A new walk-in urgent care clinic in the Kingston Emporium hopes to compliment the University of Rhode Island’s existing Health Services by offering students additional access and choice in their on-campus health care.

Family Doctor Plus, which opened last month, plans to have extended hours to help decrease the load of URI’s Health Services, according to owner Will Welter. “Our goal is to have a cohesive partnership to augment the health care facilities at the university,” Welter said.

Although hours are not yet concrete, Welter says the clinic plans to stay open until 10:00 p.m., later than Health Services’ 8:00 p.m., and be open on weekends, although he says they will begin by being open five days per week. They will also be open year round.

Although they stress that they do not see the clinics opening as competition, Health Services staff are worried students do not realize what is already offered – and paid for – in the Potter Building.

“This isn’t a business or a competition thing. My concern is I don’t want students out of lack to knowing what we do here, paying for a service they’ve already paid for. We don’t want them to think they need to pay to see somebody if we can provide that service to them,” said Medical Director Fortunato Procopio.

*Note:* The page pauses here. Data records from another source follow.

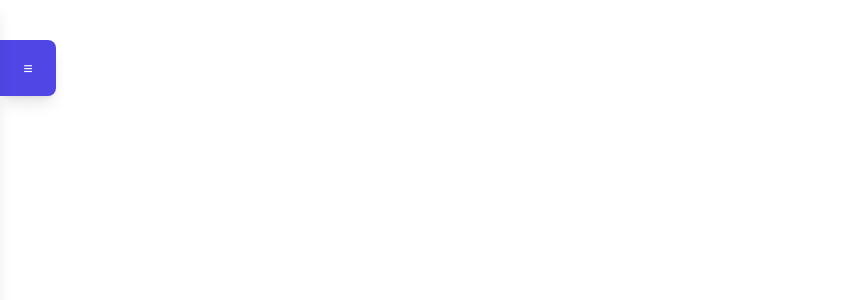
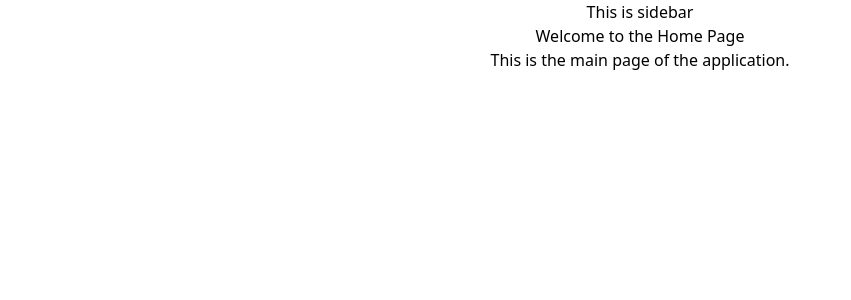
Before and after one commit to cole15sky/Rails-API-with-React, a React (Create React App) app in the folder frontend/: page /blogs in a window 1280 px wide. Shown: the top 300 px of the page, without its empty margins (0-851 px from the left). Built offline with nearby package versions, Linux system fonts and the light colour scheme.

Commit message:
chore(frontend): WIP  update config

```diff
--- a/frontend/package.json
+++ b/frontend/package.json
@@ -8,8 +8,9 @@
     "@testing-library/react": "^16.3.0",
     "@testing-library/user-event": "^13.5.0",
     "axios": "^1.11.0",
-    "react": "^19.1.1",
-    "react-dom": "^19.1.1",
+    "react": "^18.2.0",
+    "react-dom": "^18.2.0",
+
     "react-scripts": "5.0.1",
     "web-vitals": "^2.1.4"
   },
--- a/frontend/src/App.js
+++ b/frontend/src/App.js
@@ -1,21 +1,14 @@
 import React from "react";
-import { BrowserRouter as Router, Routes, Route } from "react-router-dom";
 import './App.css';
 import Sidebar from './components/Sidebar';
 import Home from './pages/Home';
 
 function App() {
   return (
-    <Router>
-      <div className="App flex min-h-screen">
-        <Sidebar />
-        <main className="flex-1 p-6">
-          <Routes>
-            <Route path="/" element={<Home />} />
-          </Routes>
-        </main>
-      </div>
-    </Router>
+    <div className="App">
+      <Sidebar />
+      <Home />
+    </div>
   );
 }
 
--- a/frontend/src/components/Sidebar.js
+++ b/frontend/src/components/Sidebar.js
@@ -1,47 +1,11 @@
-import React, { useState } from "react";
-import { Link } from "react-router-dom";
+ import React from "react";
 
-const HeaderSidebar = () => {
-  const [isOpen, setIsOpen] = useState(false);
-
+function Sidebar () {
   return (
     <div>
-      {/* Toggle Button */}
-      <button
-        onClick={() => setIsOpen(true)}
-        aria-label="Open sidebar"
-        className="fixed top-10 left-0 z-40 h-14 w-14 bg-indigo-600 text-white rounded-tr-lg rounded-br-lg flex items-center justify-center shadow-lg hover:bg-indigo-700 focus:outline-none focus:ring-2 focus:ring-indigo-400 transition-transform duration-300"
-        title="Open sidebar"
-      >
-        ≡
-      </button>
-
-      {/* Sidebar */}
-      <aside
-        className={`fixed top-0 left-0 h-full w-72 bg-gray-900 text-gray-100 p-6 z-50 transform transition-transform duration-300 ease-in-out overflow-y-auto flex flex-col shadow-lg ${isOpen ? "translate-x-0" : "-translate-x-full"}`}
-      >
-        {/* Close Button */}
-        <button
-          onClick={() => setIsOpen(false)}
-          aria-label="Close sidebar"
-          className="absolute top-10 left-0 h-14 w-14 bg-indigo-600 text-white rounded-tr-lg rounded-br-lg flex items-center justify-center shadow-lg hover:bg-indigo-700 focus:outline-none focus:ring-2 focus:ring-indigo-400 transition"
-          title="Close sidebar"
-        >
-          ×
-        </button>
-
-
-        <h2 className="text-2xl font-extrabold mb-8 ml-14 tracking-wide select-none">Blog Panel</h2>
-        <nav className="space-y-4 ml-14 text-base font-semibold text-gray-300">
-          <Link to="/" className="block py-2 hover:text-white hover:bg-indigo-600 rounded px-4">Home</Link>
-          <Link to="/blogs" className="block py-2 hover:text-white hover:bg-indigo-600 rounded px-4">Blogs</Link>
-          <Link to="/gallery" className="block py-2 hover:text-white hover:bg-indigo-600 rounded px-4">Gallery</Link>
-          <Link to="/post" className="block py-2 hover:text-white hover:bg-indigo-600 rounded px-4">Post</Link>
-          <Link to="/login" className="block py-2 hover:text-white hover:bg-indigo-600 rounded px-4">Login</Link>
-        </nav>
-      </aside>
+      <h1>This is sidebar </h1>
     </div>
   );
-};
+}
 
-export default HeaderSidebar;
+export default Sidebar;
--- a/frontend/src/pages/Home.js
+++ b/frontend/src/pages/Home.js
@@ -1,4 +1,5 @@
  import React from "react";
+
 
 function Home() {
   return (
```
Also changed, not shown: 1 other file (tests, documents, lock files or other folders).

Health Services Director Ellen Reynolds explained that, regardless of whether they use the university’s insurance or have their own plan, all students pay a Health Services fee as part of their tuition in order to take advantage of what they offer. Students will not be charged a co-pay for visiting. Although it is likely their personal insurance would be accepted at another institution, including Family Doctor Plus, they will still be charged a co-pay.

Reynolds also explained that Health Services also offers free over-the-counter medications for low-level illnesses like colds and sore throats to students, which are all paid for through student fees. “You paid for it,” Reynolds said.

Welter also noted the attractiveness for students of having another option that is not linked to the university, out of the potential for student’s fears that their medical information and personal history could be linked to their student ID number and shared with parents and even faculty.

“Sometimes I fear that students think we’re part of the university from the perspective that we’re going to call their professors and say they’ve got a problem,” Precopio acknowledged.

However, according to Reynolds, all medical institutions, including URI’s Health Services, are bound by privacy laws like the Health Insurance Portability and Accountability Act

(HIPAA) that prevent them from sharing any personal health information without consent. Additionally, universities and other educational institutions are bound by laws like the Family Educational Rights and Privacy Act (FERPA), protecting the privacy of students’ educational records. “We’re in a medical system first,” Precopio assured.

Stephen Williams, Welter’s business partner and an expert in walk-in clinic startups acknowledged the futility in students’ fears, but argued students often do not know the regulations and act on impulse, saying “the last thing anyone wants is hesitation in dealing with [medical] issues, justified or unjustified.”

URI’s Health Services is one of less than 20 university health care establishments in the country to be Joint Commission Accredited, the “gold standard in health care,” according to Reynolds. Health Services regularly undergoes the same inspections and surveys that most full size hospitals are subject to in order to receive their accreditation. Reynolds says this is a testament not only to the range of services they offer students, but also the quality at which they perform them.

Along with the pharmacy, Health Services boasts a lab, x-ray, urgent care and more, backing up what Reynolds says is a “comprehensive health care service.” More recently, they also added sports medicine specialists, accessible not only to club athletes, but any students with athletic-type injuries.

Family Doctor Plus has a lab and x-ray off-site in their partner location in Wakefield.

Despite everything they offer to students, Health Services does not extend these to faculty or staff. “We’re here because of the students,” Precopio said and Reynolds acknowledged that there is a “role for [Family Doctor Plus] to play,” referring to their ability to serve non-students.

“We really want there to be no barrier to [students] getting access to services and getting them back to the classroom,” Reynolds said, highlighting their primary objective to support student’s academics. “I don’t think the presence of [Family Doctor Plus] is going to cause us to change what we do,” Procopio added.